Task description: Every line of the listing should be retyped exactly, but none of the pictures should be.

Data to process:
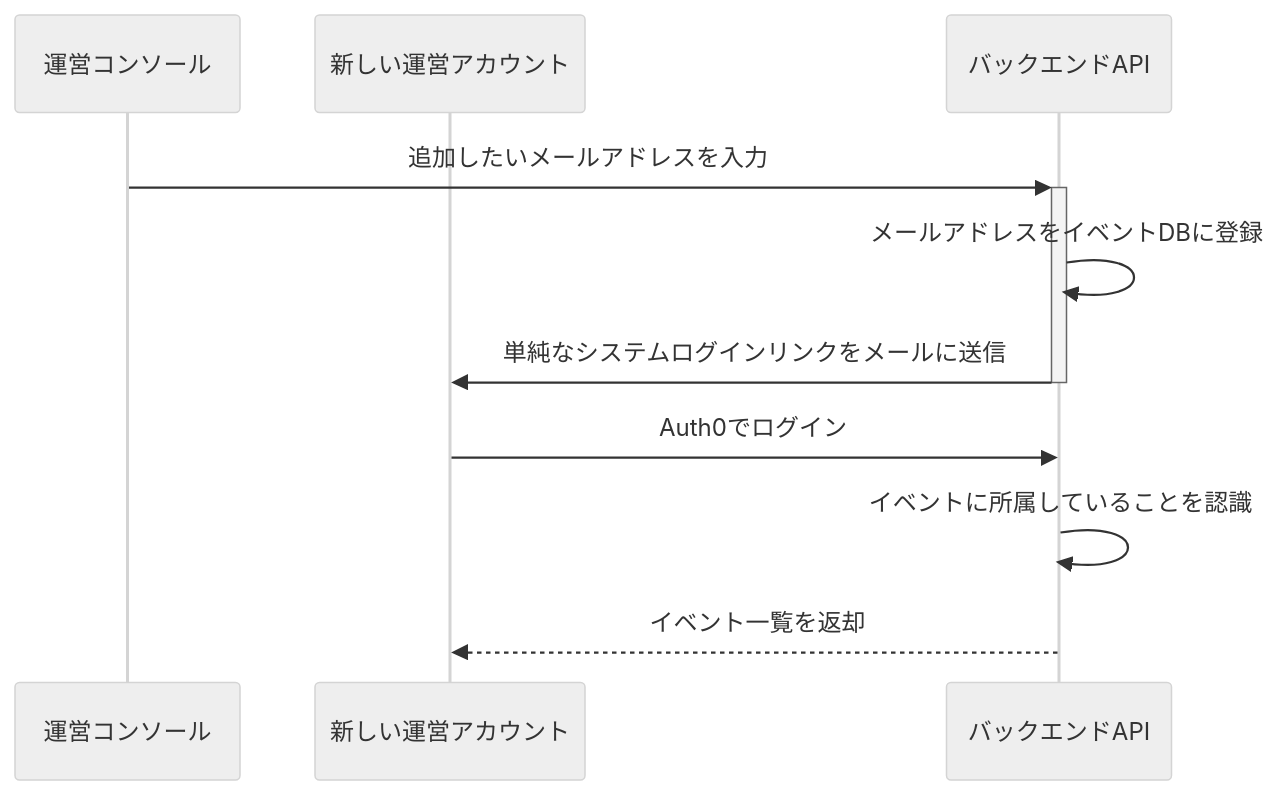
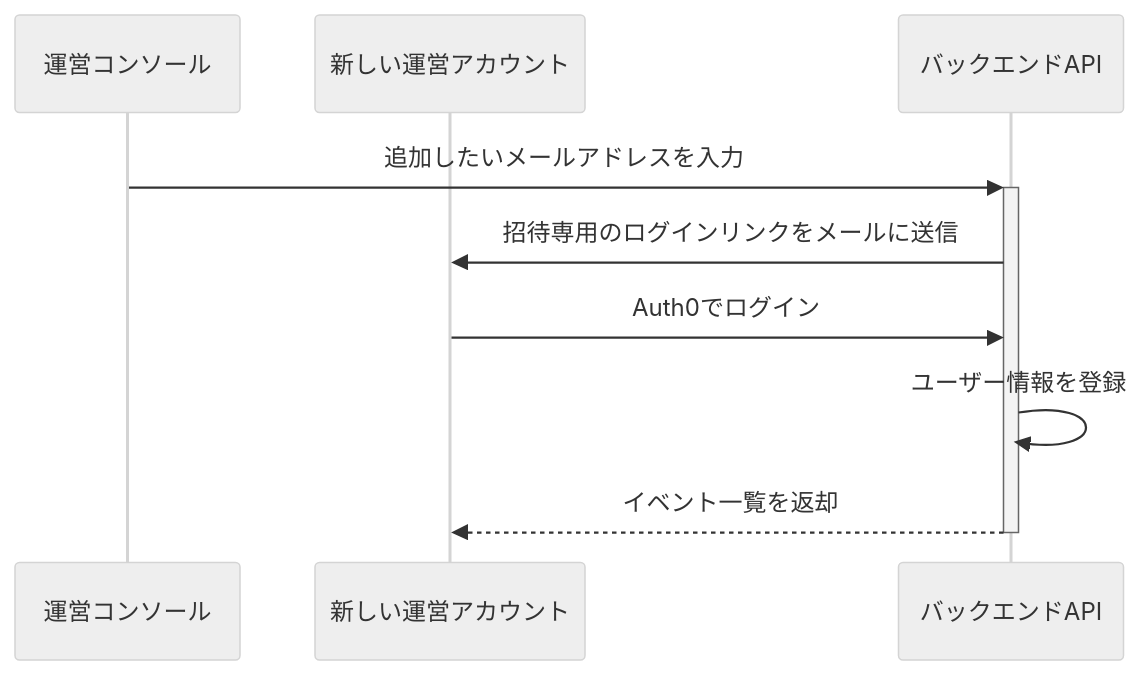
Before and after one commit to after-school-garbage-squad/repaint-architecture: the third of 6 diagrams in docs/sequence/admin.md, drawn with Mermaid (neutral theme). The commit also changed other lines of this file and 3 other files, not shown here.

Commit message:
feat(sequence): update admin

````diff
--- a/docs/sequence/admin.md
+++ b/docs/sequence/admin.md
@@ -46,13 +35,12 @@
 ```mermaid
 sequenceDiagram
     participant web as 運営コンソール
     participant new as 新しい運営アカウント
     participant back as バックエンドAPI
     web ->>+ back: 追加したいメールアドレスを入力
-    back  ->> back: メールアドレスをイベントDBに登録
-    back ->>- new: 単純なシステムログインリンクをメールに送信
+    back ->> new: 招待専用のログインリンクをメールに送信
     new ->> back: Auth0でログイン
-    back ->> back: イベントに所属していることを認識
-    back -->> new: イベント一覧を返却
+    back ->> back: ユーザー情報を登録
+    back -->>- new: イベント一覧を返却
 
 ```
````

Solved exercise:
Before and after one commit to after-school-garbage-squad/repaint-architecture: the third of 6 diagrams in docs/sequence/admin.md, drawn with Mermaid (neutral theme). The commit also changed other lines of this file and 3 other files, not shown here.

Commit message:
feat(sequence): update admin

````diff
--- a/docs/sequence/admin.md
+++ b/docs/sequence/admin.md
@@ -46,13 +35,12 @@
 ```mermaid
 sequenceDiagram
     participant web as 運営コンソール
     participant new as 新しい運営アカウント
     participant back as バックエンドAPI
     web ->>+ back: 追加したいメールアドレスを入力
-    back  ->> back: メールアドレスをイベントDBに登録
-    back ->>- new: 単純なシステムログインリンクをメールに送信
+    back ->> new: 招待専用のログインリンクをメールに送信
     new ->> back: Auth0でログイン
-    back ->> back: イベントに所属していることを認識
-    back -->> new: イベント一覧を返却
+    back ->> back: ユーザー情報を登録
+    back -->>- new: イベント一覧を返却
 
 ```
````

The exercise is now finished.